ASSIGNED TASK:
Your task is to write out every line of the data exactly. Drop the pictures.

[Web page revision data]
________
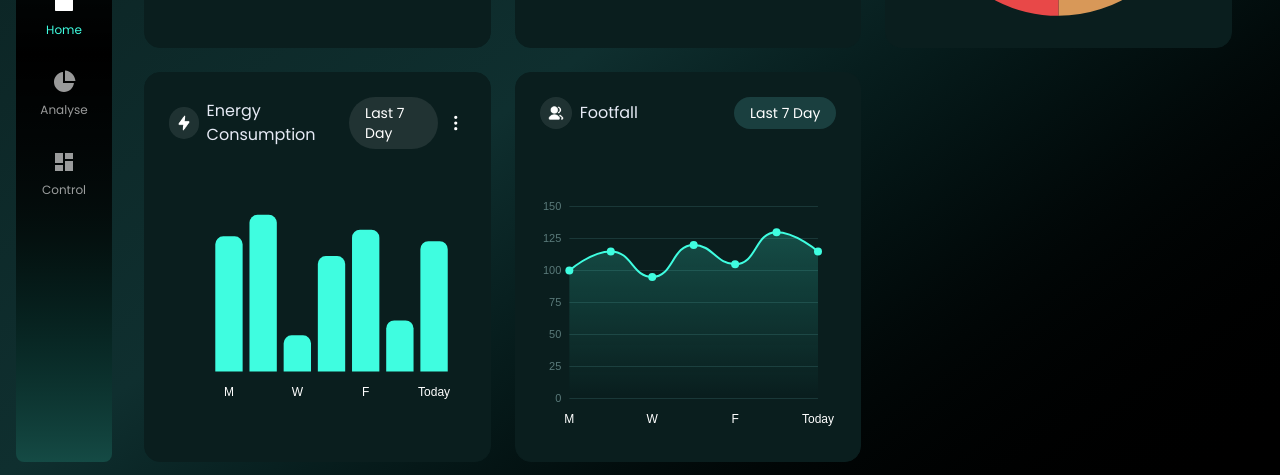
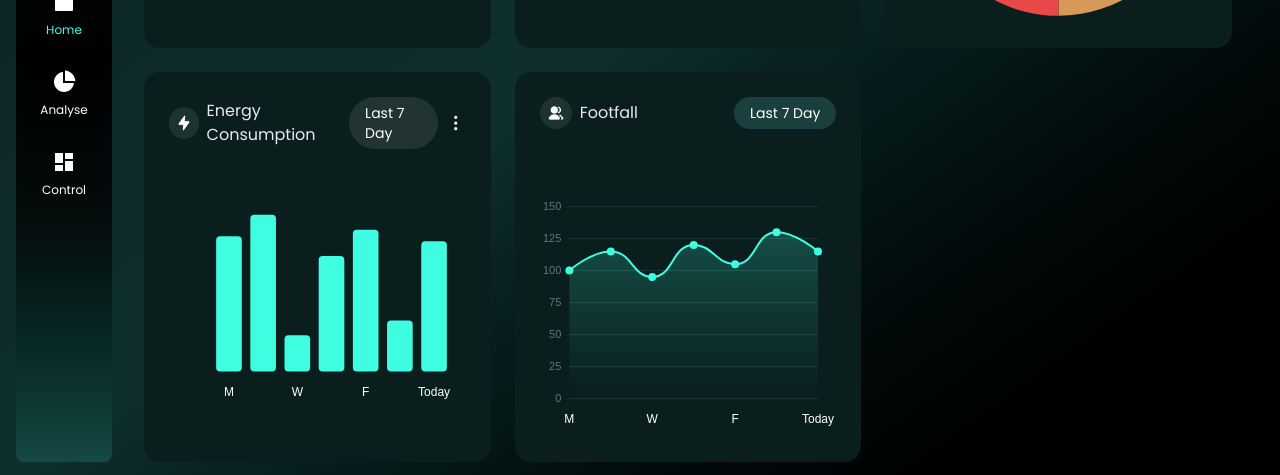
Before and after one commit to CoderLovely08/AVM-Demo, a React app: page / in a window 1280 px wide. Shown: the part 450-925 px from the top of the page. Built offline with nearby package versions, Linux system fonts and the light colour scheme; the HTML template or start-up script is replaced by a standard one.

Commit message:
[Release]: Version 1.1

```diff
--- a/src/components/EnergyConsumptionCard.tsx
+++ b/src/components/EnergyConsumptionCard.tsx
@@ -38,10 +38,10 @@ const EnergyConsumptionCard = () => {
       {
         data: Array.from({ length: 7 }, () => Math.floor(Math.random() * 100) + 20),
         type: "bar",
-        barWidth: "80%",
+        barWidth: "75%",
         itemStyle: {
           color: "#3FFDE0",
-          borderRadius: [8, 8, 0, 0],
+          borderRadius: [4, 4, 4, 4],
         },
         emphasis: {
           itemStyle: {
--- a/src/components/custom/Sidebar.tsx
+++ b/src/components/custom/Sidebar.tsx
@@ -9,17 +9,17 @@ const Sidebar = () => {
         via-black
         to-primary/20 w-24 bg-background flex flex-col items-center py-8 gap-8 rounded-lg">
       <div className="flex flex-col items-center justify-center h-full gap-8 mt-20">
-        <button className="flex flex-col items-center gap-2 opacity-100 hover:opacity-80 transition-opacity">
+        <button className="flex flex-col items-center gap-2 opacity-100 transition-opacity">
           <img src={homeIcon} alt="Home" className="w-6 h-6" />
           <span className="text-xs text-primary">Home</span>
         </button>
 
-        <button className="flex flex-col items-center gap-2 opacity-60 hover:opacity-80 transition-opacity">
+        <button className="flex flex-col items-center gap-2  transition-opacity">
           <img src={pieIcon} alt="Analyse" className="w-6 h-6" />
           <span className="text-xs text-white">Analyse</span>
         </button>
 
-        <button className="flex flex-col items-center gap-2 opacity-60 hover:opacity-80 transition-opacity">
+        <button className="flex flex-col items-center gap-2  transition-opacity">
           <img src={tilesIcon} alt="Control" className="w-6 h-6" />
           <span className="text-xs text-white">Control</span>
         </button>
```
________
WRITTEN SOLUTION:
Before and after one commit to CoderLovely08/AVM-Demo, a React app: page / in a window 1280 px wide. Shown: the part 450-925 px from the top of the page. Built offline with nearby package versions, Linux system fonts and the light colour scheme; the HTML template or start-up script is replaced by a standard one.

Commit message:
[Release]: Version 1.1

```diff
--- a/src/components/EnergyConsumptionCard.tsx
+++ b/src/components/EnergyConsumptionCard.tsx
@@ -38,10 +38,10 @@ const EnergyConsumptionCard = () => {
       {
         data: Array.from({ length: 7 }, () => Math.floor(Math.random() * 100) + 20),
         type: "bar",
-        barWidth: "80%",
+        barWidth: "75%",
         itemStyle: {
           color: "#3FFDE0",
-          borderRadius: [8, 8, 0, 0],
+          borderRadius: [4, 4, 4, 4],
         },
         emphasis: {
           itemStyle: {
--- a/src/components/custom/Sidebar.tsx
+++ b/src/components/custom/Sidebar.tsx
@@ -9,17 +9,17 @@ const Sidebar = () => {
         via-black
         to-primary/20 w-24 bg-background flex flex-col items-center py-8 gap-8 rounded-lg">
       <div className="flex flex-col items-center justify-center h-full gap-8 mt-20">
-        <button className="flex flex-col items-center gap-2 opacity-100 hover:opacity-80 transition-opacity">
+        <button className="flex flex-col items-center gap-2 opacity-100 transition-opacity">
           <img src={homeIcon} alt="Home" className="w-6 h-6" />
           <span className="text-xs text-primary">Home</span>
         </button>
 
-        <button className="flex flex-col items-center gap-2 opacity-60 hover:opacity-80 transition-opacity">
+        <button className="flex flex-col items-center gap-2  transition-opacity">
           <img src={pieIcon} alt="Analyse" className="w-6 h-6" />
           <span className="text-xs text-white">Analyse</span>
         </button>
 
-        <button className="flex flex-col items-center gap-2 opacity-60 hover:opacity-80 transition-opacity">
+        <button className="flex flex-col items-center gap-2  transition-opacity">
           <img src={tilesIcon} alt="Control" className="w-6 h-6" />
           <span className="text-xs text-white">Control</span>
         </button>
```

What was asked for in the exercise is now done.